Dave and Omer have been in the waffle business since 2008. Their love began, though, when they were children in Belgium. As they got older, they decided to take their love public. They began as a small waffle shop in the west jefferson neighborhood, then expanded to a food cart in Eugene on 13th St..  The business was becoming successful enough that they consolidated both of those and moved to their current (and only) location a couple years later, commandering the old Baskin Robbins spot at 2540 Willamette St.

Off the Waffle brings their authentic liege waffles to your table.

Off the Waffle’s specialty is “authentic liege waffles.” For waffle newbies, it is important to know there are many versions of waffles. What you usually find at, say, IHOP or Denny’s is just scratching the surface. What we know as a waffle — a batter-based breakfast cake cooked in a distinctive iron — originated in ancient Egypt.

Made with emmer, a primitive wheat, the Egyptian waffle was a “wafer,” an unleavened bread taken during a religious ritual and treated as the body of Osiris, an Egyptian deity. The wafer became a part of Christian rituals as well, stamped with a honeycomb pattern to appear as interlocking crosses.

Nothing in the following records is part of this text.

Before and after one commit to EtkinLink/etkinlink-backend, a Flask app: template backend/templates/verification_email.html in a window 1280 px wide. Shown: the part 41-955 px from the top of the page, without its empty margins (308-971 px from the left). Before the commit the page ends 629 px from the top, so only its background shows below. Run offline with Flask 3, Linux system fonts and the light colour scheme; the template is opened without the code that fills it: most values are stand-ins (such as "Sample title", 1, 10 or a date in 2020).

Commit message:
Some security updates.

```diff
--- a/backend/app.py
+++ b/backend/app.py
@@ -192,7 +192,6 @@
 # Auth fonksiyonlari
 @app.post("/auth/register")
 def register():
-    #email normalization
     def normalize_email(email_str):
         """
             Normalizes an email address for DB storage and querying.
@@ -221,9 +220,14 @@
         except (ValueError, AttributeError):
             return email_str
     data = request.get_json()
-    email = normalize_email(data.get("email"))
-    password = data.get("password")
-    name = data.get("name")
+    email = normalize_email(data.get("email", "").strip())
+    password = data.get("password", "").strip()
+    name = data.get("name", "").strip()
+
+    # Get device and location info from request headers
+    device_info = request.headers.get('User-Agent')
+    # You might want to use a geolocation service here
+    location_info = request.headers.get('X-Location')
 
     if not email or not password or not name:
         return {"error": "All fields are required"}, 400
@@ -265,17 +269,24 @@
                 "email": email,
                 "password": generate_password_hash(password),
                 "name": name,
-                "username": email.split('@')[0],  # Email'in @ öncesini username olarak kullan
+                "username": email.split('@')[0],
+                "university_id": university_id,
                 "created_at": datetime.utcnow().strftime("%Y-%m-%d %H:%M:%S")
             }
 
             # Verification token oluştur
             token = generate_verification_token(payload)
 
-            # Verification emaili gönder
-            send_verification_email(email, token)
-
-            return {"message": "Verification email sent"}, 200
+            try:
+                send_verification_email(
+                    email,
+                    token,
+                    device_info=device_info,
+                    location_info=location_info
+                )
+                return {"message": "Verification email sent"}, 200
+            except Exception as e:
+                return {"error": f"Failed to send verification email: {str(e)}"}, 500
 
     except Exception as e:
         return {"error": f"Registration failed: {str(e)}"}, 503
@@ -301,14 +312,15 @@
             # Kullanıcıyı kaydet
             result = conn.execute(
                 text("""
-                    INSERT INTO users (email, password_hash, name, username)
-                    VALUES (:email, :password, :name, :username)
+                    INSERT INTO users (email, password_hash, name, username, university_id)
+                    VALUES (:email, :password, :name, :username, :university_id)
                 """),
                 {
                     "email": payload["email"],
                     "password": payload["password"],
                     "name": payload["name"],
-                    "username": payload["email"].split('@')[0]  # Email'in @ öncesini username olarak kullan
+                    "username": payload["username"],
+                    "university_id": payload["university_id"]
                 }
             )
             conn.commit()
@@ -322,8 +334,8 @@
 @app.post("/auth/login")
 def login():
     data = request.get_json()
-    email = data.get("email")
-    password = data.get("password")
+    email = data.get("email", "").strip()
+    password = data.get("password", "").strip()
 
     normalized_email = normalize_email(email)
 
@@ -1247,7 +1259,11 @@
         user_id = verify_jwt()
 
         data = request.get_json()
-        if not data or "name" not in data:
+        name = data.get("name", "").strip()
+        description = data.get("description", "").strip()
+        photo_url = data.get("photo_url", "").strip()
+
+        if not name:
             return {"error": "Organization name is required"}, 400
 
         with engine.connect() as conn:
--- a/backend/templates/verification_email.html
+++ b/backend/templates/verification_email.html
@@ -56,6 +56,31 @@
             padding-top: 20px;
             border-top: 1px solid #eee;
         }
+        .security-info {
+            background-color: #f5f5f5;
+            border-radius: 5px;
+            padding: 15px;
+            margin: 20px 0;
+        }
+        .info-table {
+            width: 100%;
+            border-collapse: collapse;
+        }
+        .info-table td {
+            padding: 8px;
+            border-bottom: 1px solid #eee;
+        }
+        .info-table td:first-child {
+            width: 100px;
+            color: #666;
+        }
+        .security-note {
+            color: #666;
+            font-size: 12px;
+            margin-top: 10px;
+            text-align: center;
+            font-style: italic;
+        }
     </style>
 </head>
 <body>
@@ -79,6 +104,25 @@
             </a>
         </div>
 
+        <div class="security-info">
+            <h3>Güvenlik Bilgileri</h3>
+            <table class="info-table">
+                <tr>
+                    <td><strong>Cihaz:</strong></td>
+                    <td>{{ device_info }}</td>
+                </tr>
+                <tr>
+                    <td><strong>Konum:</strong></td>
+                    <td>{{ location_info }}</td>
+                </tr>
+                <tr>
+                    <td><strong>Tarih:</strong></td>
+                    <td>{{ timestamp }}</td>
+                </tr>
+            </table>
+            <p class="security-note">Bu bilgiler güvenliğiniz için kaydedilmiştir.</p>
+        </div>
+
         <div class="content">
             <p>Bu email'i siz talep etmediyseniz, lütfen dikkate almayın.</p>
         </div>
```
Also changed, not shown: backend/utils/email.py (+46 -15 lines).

Sieving flour and making wafers; Velislav Picture Bible, Bohemia, c. 1340.

In the Middle Ages, these wafers became a fasting food sold by monasteries. As their popularity grew, wafers became less religious and more commercial. By the 1600’s they were served with spices, leavening, jellies—luxurious additions that made the wafer a dessert. Soon street vendors, called waferers, could be found on every street corner.

The modern waffle is the leavened form of a wafer. And it takes many forms: the thin American waffle, the plump Belgian, the syrup-filled Stroopwafels in the Netherlands, the yolky Hong Kong grid cake, and, of course, the Belgian liege waffle. The liege, Off the Waffle’s claim to fame, is an adaptation of brioche. Pearl sugar is folded into the dough and caramalizes as it is baking in the cast iron waffle machine. As Off the Waffle says, “This caramelization is the secret.”

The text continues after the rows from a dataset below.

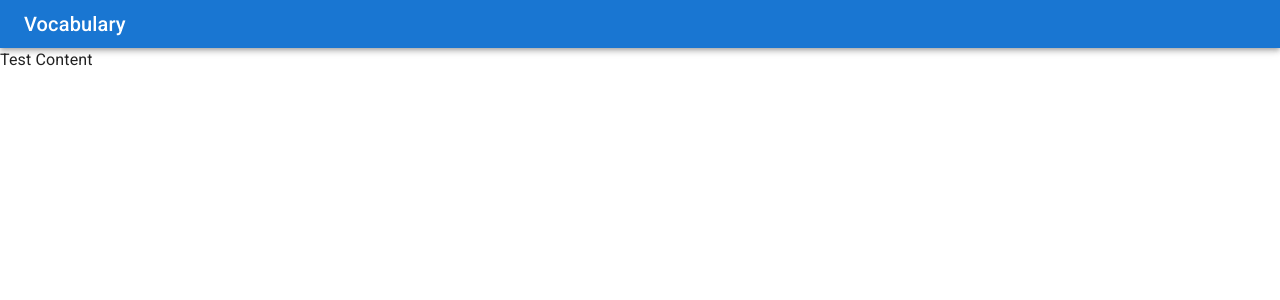
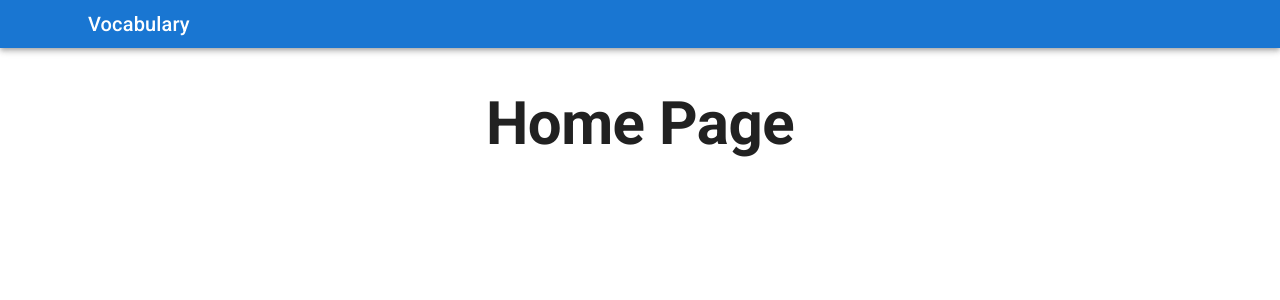
Before and after one commit to vladyslav-polishchuk/learn-vocabulary-frontend, a React (Create React App) app: page / in a window 1280 px wide. Shown: the top 300 px of the page. Built offline with nearby package versions, Linux system fonts and the light colour scheme.

Commit message:
Add rouning. Add Home and NotFound pages

```diff
--- a/package.json
+++ b/package.json
@@ -19,6 +19,7 @@
     "react": "^17.0.2",
     "react-dom": "^17.0.2",
     "react-redux": "^7.2.6",
+    "react-router-dom": "^6.2.2",
     "react-scripts": "^5.0.0",
     "typescript": "~4.1.5"
   },
--- a/src/App.tsx
+++ b/src/App.tsx
@@ -1,13 +1,25 @@
-import { Grid } from '@mui/material';
+import { BrowserRouter, Routes, Route } from 'react-router-dom';
+import { Container, Grid } from '@mui/material';
 import Header from './components/Header';
+import HomePage from './pages/Home';
+import NotFound from './pages/NotFound';
 
 export default function App() {
   return (
-    <Grid container direction="column">
-      <Grid item>
-        <Header />
+    <BrowserRouter>
+      <Grid container direction="column">
+        <Grid item>
+          <Header />
+        </Grid>
+        <Grid item sx={{ my: 5 }}>
+          <Container>
+            <Routes>
+              <Route path="/" element={<HomePage />}></Route>
+              <Route path="*" element={<NotFound />}></Route>
+            </Routes>
+          </Container>
+        </Grid>
       </Grid>
-      <Grid item>Test Content</Grid>
-    </Grid>
+    </BrowserRouter>
   );
 }
--- a/src/components/Header.tsx
+++ b/src/components/Header.tsx
@@ -1,18 +1,22 @@
-import AppBar from '@mui/material/AppBar';
-import Box from '@mui/material/Box';
-import Toolbar from '@mui/material/Toolbar';
-import Typography from '@mui/material/Typography';
+import { Link } from 'react-router-dom';
+import { AppBar, Toolbar, Typography, Container } from '@mui/material';
 
 export default function Header() {
   return (
-    <Box sx={{ flexGrow: 1 }}>
-      <AppBar position="static">
+    <AppBar position="static">
+      <Container>
         <Toolbar variant="dense">
-          <Typography variant="h6" color="inherit" component="div">
+          <Typography
+            variant="h6"
+            color="inherit"
+            component={Link}
+            to="/"
+            sx={{ textDecoration: 'none' }}
+          >
             Vocabulary
           </Typography>
         </Toolbar>
-      </AppBar>
-    </Box>
+      </Container>
+    </AppBar>
   );
 }
--- /dev/null
+++ b/src/pages/Home.tsx
@@ -0,0 +1,11 @@
+import { Box, Typography } from '@mui/material';
+
+export default function Home() {
+  return (
+    <Box sx={{ flexGrow: 1 }}>
+      <Typography variant="h2" align="center" sx={{ fontWeight: 'bold' }}>
+        Home Page
+      </Typography>
+    </Box>
+  );
+}
--- /dev/null
+++ b/src/pages/NotFound.tsx
@@ -0,0 +1,47 @@
+import NotFoundImage from '../images/not-found.svg';
+import ArrowBackIcon from '@mui/icons-material/ArrowBack';
+
+import { Link } from 'react-router-dom';
+import { Box, Button, Typography } from '@mui/material';
+
+export default function NotFound() {
+  return (
+    <Box
+      sx={{
+        alignItems: 'center',
+        display: 'flex',
+        flexDirection: 'column',
+        mt: 10,
+      }}
+    >
+      <Typography
+        align="center"
+        color="textPrimary"
+        variant="h2"
+        sx={{ fontWeight: 'bold' }}
+      >
+        The page you are looking for isn’t here
+      </Typography>
+      <Box sx={{ textAlign: 'center' }}>
+        <img
+          alt=""
+          src={NotFoundImage}
+          style={{
+            marginTop: 50,
+            maxWidth: '100%',
+            width: '75%',
+          }}
+        />
+      </Box>
+      <Button
+        component={Link}
+        to="/"
+        startIcon={<ArrowBackIcon fontSize="small" />}
+        sx={{ my: 5 }}
+        variant="contained"
+      >
+        Go Home
+      </Button>
+    </Box>
+  );
+}
```
Also changed, not shown: src/images/not-found.svg (added), 1 other file (tests, documents, lock files or other folders).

"The Felony," a delicious fusion of mango, coconut, and banana.

But it’s not just sugar that makes the orange fro’s wares such an attraction. It’s also the amazing diversity of flavors that Dave and Omer add. Where else can you find “Goat in the Headlights,” a sweet waffle topped with savories like goat cheese, fresh basil, and smoked paprika?

"All Decked Out": two sunnyside up eggs topped with gorgonzola, basil, and bacon.

Or “The Felony,” a concoction of mango sorbetto, coconut flakes, bananas, and whipped cream? With over 16 waffle creations, 3 flatbread sandwiches, 30 toppings, and daily omelette specials, Off the Waffle is an experience unique to Eugene. Not to mention they have their own arcade game in the building.

Dave and Omer are optimistic about the future. Omer says, “We envision a waffle empire of sorts.” Whether or not that empire happens soon is unknown. But they’re definitely well on their way to making waffle lovers of everyone in Eugene.

You can visit Off the Waffle at 2540 Willamette St., Eugene, OR, 97405. To contact them, call (541) 515-6926 or visit their website at http://www.offthewaffle.com.